(Dataset records)
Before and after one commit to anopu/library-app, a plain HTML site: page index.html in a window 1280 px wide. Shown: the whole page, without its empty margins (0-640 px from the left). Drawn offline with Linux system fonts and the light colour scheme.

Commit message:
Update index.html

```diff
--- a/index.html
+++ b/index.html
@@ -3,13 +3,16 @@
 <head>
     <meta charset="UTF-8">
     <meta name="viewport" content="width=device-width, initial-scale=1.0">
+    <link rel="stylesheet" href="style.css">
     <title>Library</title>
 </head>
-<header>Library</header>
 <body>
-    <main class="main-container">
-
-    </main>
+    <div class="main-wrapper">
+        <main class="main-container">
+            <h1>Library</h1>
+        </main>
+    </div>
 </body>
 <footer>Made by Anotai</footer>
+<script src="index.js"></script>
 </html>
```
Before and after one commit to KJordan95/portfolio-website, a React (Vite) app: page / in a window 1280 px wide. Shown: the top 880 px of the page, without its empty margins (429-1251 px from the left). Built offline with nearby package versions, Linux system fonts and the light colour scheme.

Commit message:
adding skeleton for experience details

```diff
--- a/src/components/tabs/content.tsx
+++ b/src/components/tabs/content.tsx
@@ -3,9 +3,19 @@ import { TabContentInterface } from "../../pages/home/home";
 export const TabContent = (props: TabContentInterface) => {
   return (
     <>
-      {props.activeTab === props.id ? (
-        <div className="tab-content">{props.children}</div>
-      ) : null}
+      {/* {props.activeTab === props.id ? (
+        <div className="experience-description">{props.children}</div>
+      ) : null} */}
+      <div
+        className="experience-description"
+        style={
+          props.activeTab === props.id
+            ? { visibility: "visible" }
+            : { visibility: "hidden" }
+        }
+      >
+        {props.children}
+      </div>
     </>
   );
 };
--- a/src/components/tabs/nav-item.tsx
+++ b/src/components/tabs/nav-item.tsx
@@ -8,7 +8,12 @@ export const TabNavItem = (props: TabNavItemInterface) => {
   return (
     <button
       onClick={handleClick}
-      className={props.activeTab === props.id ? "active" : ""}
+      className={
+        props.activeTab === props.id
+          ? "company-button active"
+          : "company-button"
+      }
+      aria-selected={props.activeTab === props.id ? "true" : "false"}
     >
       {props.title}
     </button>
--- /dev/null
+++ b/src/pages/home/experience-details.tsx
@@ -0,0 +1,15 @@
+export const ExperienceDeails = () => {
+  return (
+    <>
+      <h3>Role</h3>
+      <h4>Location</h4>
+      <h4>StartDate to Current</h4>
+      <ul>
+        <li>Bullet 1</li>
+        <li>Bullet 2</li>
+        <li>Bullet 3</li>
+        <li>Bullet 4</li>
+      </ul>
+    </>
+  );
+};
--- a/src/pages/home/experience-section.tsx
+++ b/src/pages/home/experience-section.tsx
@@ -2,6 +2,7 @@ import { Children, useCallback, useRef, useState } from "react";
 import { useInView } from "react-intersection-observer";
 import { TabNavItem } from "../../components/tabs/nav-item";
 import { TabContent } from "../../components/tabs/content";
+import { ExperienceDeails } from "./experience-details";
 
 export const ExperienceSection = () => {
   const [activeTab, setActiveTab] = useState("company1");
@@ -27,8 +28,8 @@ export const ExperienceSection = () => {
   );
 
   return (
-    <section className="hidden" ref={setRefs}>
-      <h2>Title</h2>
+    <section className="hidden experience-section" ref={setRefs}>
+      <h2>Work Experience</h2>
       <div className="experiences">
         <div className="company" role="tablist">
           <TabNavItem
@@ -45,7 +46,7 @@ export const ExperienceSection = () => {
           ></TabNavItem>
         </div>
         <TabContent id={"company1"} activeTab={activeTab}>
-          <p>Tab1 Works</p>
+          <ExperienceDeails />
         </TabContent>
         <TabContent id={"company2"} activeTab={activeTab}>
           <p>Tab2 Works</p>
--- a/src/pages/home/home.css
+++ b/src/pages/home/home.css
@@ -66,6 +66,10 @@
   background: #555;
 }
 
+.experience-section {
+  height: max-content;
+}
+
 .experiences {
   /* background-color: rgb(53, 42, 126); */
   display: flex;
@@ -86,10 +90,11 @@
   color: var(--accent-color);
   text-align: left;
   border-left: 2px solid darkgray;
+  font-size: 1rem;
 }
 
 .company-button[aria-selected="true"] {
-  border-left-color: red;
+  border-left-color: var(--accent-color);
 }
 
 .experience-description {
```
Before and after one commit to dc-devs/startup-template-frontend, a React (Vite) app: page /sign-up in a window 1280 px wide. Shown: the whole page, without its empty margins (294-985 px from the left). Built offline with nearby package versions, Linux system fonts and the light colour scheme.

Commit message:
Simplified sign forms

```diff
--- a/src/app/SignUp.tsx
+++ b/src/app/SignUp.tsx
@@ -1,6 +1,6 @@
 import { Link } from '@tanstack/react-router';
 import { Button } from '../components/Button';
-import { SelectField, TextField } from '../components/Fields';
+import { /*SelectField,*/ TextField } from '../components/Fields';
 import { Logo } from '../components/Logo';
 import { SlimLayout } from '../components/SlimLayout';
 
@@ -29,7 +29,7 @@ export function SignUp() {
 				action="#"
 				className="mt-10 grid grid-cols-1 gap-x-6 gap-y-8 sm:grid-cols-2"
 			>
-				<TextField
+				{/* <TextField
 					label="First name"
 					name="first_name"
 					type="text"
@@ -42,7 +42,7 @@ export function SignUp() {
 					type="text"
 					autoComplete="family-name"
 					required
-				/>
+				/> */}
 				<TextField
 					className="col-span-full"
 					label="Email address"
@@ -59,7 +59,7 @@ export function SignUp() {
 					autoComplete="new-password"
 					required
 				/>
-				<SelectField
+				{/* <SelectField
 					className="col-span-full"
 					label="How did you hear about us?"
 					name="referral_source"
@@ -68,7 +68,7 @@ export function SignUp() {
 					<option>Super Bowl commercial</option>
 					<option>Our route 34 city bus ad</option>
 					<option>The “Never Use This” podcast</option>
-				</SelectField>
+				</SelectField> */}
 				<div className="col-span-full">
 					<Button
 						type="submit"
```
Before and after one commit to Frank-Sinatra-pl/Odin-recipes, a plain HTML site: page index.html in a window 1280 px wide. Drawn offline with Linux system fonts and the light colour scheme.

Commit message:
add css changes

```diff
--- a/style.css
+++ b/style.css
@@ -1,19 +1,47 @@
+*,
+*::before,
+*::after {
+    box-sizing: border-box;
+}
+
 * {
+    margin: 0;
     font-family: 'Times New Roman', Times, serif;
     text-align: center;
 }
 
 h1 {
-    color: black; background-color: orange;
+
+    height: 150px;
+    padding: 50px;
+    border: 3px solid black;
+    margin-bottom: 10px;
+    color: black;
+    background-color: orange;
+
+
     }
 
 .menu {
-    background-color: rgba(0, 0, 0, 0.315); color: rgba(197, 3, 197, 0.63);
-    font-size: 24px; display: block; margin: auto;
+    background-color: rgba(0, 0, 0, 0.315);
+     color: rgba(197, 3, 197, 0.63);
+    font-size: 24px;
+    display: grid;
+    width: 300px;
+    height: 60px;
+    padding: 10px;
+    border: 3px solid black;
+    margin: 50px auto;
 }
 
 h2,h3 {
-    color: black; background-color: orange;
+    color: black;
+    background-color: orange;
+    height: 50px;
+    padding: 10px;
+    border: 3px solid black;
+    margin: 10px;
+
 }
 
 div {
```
(End Dataset records)
§ **To do**:
All of the material should be written out again exactly.

§ **Answer to this task**:
Before and after one commit to anopu/library-app, a plain HTML site: page index.html in a window 1280 px wide. Shown: the whole page, without its empty margins (0-640 px from the left). Drawn offline with Linux system fonts and the light colour scheme.

Commit message:
Update index.html

```diff
--- a/index.html
+++ b/index.html
@@ -3,13 +3,16 @@
 <head>
     <meta charset="UTF-8">
     <meta name="viewport" content="width=device-width, initial-scale=1.0">
+    <link rel="stylesheet" href="style.css">
     <title>Library</title>
 </head>
-<header>Library</header>
 <body>
-    <main class="main-container">
-
-    </main>
+    <div class="main-wrapper">
+        <main class="main-container">
+            <h1>Library</h1>
+        </main>
+    </div>
 </body>
 <footer>Made by Anotai</footer>
+<script src="index.js"></script>
 </html>
```
Before and after one commit to KJordan95/portfolio-website, a React (Vite) app: page / in a window 1280 px wide. Shown: the top 880 px of the page, without its empty margins (429-1251 px from the left). Built offline with nearby package versions, Linux system fonts and the light colour scheme.

Commit message:
adding skeleton for experience details

```diff
--- a/src/components/tabs/content.tsx
+++ b/src/components/tabs/content.tsx
@@ -3,9 +3,19 @@ import { TabContentInterface } from "../../pages/home/home";
 export const TabContent = (props: TabContentInterface) => {
   return (
     <>
-      {props.activeTab === props.id ? (
-        <div className="tab-content">{props.children}</div>
-      ) : null}
+      {/* {props.activeTab === props.id ? (
+        <div className="experience-description">{props.children}</div>
+      ) : null} */}
+      <div
+        className="experience-description"
+        style={
+          props.activeTab === props.id
+            ? { visibility: "visible" }
+            : { visibility: "hidden" }
+        }
+      >
+        {props.children}
+      </div>
     </>
   );
 };
--- a/src/components/tabs/nav-item.tsx
+++ b/src/components/tabs/nav-item.tsx
@@ -8,7 +8,12 @@ export const TabNavItem = (props: TabNavItemInterface) => {
   return (
     <button
       onClick={handleClick}
-      className={props.activeTab === props.id ? "active" : ""}
+      className={
+        props.activeTab === props.id
+          ? "company-button active"
+          : "company-button"
+      }
+      aria-selected={props.activeTab === props.id ? "true" : "false"}
     >
       {props.title}
     </button>
--- /dev/null
+++ b/src/pages/home/experience-details.tsx
@@ -0,0 +1,15 @@
+export const ExperienceDeails = () => {
+  return (
+    <>
+      <h3>Role</h3>
+      <h4>Location</h4>
+      <h4>StartDate to Current</h4>
+      <ul>
+        <li>Bullet 1</li>
+        <li>Bullet 2</li>
+        <li>Bullet 3</li>
+        <li>Bullet 4</li>
+      </ul>
+    </>
+  );
+};
--- a/src/pages/home/experience-section.tsx
+++ b/src/pages/home/experience-section.tsx
@@ -2,6 +2,7 @@ import { Children, useCallback, useRef, useState } from "react";
 import { useInView } from "react-intersection-observer";
 import { TabNavItem } from "../../components/tabs/nav-item";
 import { TabContent } from "../../components/tabs/content";
+import { ExperienceDeails } from "./experience-details";
 
 export const ExperienceSection = () => {
   const [activeTab, setActiveTab] = useState("company1");
@@ -27,8 +28,8 @@ export const ExperienceSection = () => {
   );
 
   return (
-    <section className="hidden" ref={setRefs}>
-      <h2>Title</h2>
+    <section className="hidden experience-section" ref={setRefs}>
+      <h2>Work Experience</h2>
       <div className="experiences">
         <div className="company" role="tablist">
           <TabNavItem
@@ -45,7 +46,7 @@ export const ExperienceSection = () => {
           ></TabNavItem>
         </div>
         <TabContent id={"company1"} activeTab={activeTab}>
-          <p>Tab1 Works</p>
+          <ExperienceDeails />
         </TabContent>
         <TabContent id={"company2"} activeTab={activeTab}>
           <p>Tab2 Works</p>
--- a/src/pages/home/home.css
+++ b/src/pages/home/home.css
@@ -66,6 +66,10 @@
   background: #555;
 }
 
+.experience-section {
+  height: max-content;
+}
+
 .experiences {
   /* background-color: rgb(53, 42, 126); */
   display: flex;
@@ -86,10 +90,11 @@
   color: var(--accent-color);
   text-align: left;
   border-left: 2px solid darkgray;
+  font-size: 1rem;
 }
 
 .company-button[aria-selected="true"] {
-  border-left-color: red;
+  border-left-color: var(--accent-color);
 }
 
 .experience-description {
```
Before and after one commit to dc-devs/startup-template-frontend, a React (Vite) app: page /sign-up in a window 1280 px wide. Shown: the whole page, without its empty margins (294-985 px from the left). Built offline with nearby package versions, Linux system fonts and the light colour scheme.

Commit message:
Simplified sign forms

```diff
--- a/src/app/SignUp.tsx
+++ b/src/app/SignUp.tsx
@@ -1,6 +1,6 @@
 import { Link } from '@tanstack/react-router';
 import { Button } from '../components/Button';
-import { SelectField, TextField } from '../components/Fields';
+import { /*SelectField,*/ TextField } from '../components/Fields';
 import { Logo } from '../components/Logo';
 import { SlimLayout } from '../components/SlimLayout';
 
@@ -29,7 +29,7 @@ export function SignUp() {
 				action="#"
 				className="mt-10 grid grid-cols-1 gap-x-6 gap-y-8 sm:grid-cols-2"
 			>
-				<TextField
+				{/* <TextField
 					label="First name"
 					name="first_name"
 					type="text"
@@ -42,7 +42,7 @@ export function SignUp() {
 					type="text"
 					autoComplete="family-name"
 					required
-				/>
+				/> */}
 				<TextField
 					className="col-span-full"
 					label="Email address"
@@ -59,7 +59,7 @@ export function SignUp() {
 					autoComplete="new-password"
 					required
 				/>
-				<SelectField
+				{/* <SelectField
 					className="col-span-full"
 					label="How did you hear about us?"
 					name="referral_source"
@@ -68,7 +68,7 @@ export function SignUp() {
 					<option>Super Bowl commercial</option>
 					<option>Our route 34 city bus ad</option>
 					<option>The “Never Use This” podcast</option>
-				</SelectField>
+				</SelectField> */}
 				<div className="col-span-full">
 					<Button
 						type="submit"
```
Before and after one commit to Frank-Sinatra-pl/Odin-recipes, a plain HTML site: page index.html in a window 1280 px wide. Drawn offline with Linux system fonts and the light colour scheme.

Commit message:
add css changes

```diff
--- a/style.css
+++ b/style.css
@@ -1,19 +1,47 @@
+*,
+*::before,
+*::after {
+    box-sizing: border-box;
+}
+
 * {
+    margin: 0;
     font-family: 'Times New Roman', Times, serif;
     text-align: center;
 }
 
 h1 {
-    color: black; background-color: orange;
+
+    height: 150px;
+    padding: 50px;
+    border: 3px solid black;
+    margin-bottom: 10px;
+    color: black;
+    background-color: orange;
+
+
     }
 
 .menu {
-    background-color: rgba(0, 0, 0, 0.315); color: rgba(197, 3, 197, 0.63);
-    font-size: 24px; display: block; margin: auto;
+    background-color: rgba(0, 0, 0, 0.315);
+     color: rgba(197, 3, 197, 0.63);
+    font-size: 24px;
+    display: grid;
+    width: 300px;
+    height: 60px;
+    padding: 10px;
+    border: 3px solid black;
+    margin: 50px auto;
 }
 
 h2,h3 {
-    color: black; background-color: orange;
+    color: black;
+    background-color: orange;
+    height: 50px;
+    padding: 10px;
+    border: 3px solid black;
+    margin: 10px;
+
 }
 
 div {
```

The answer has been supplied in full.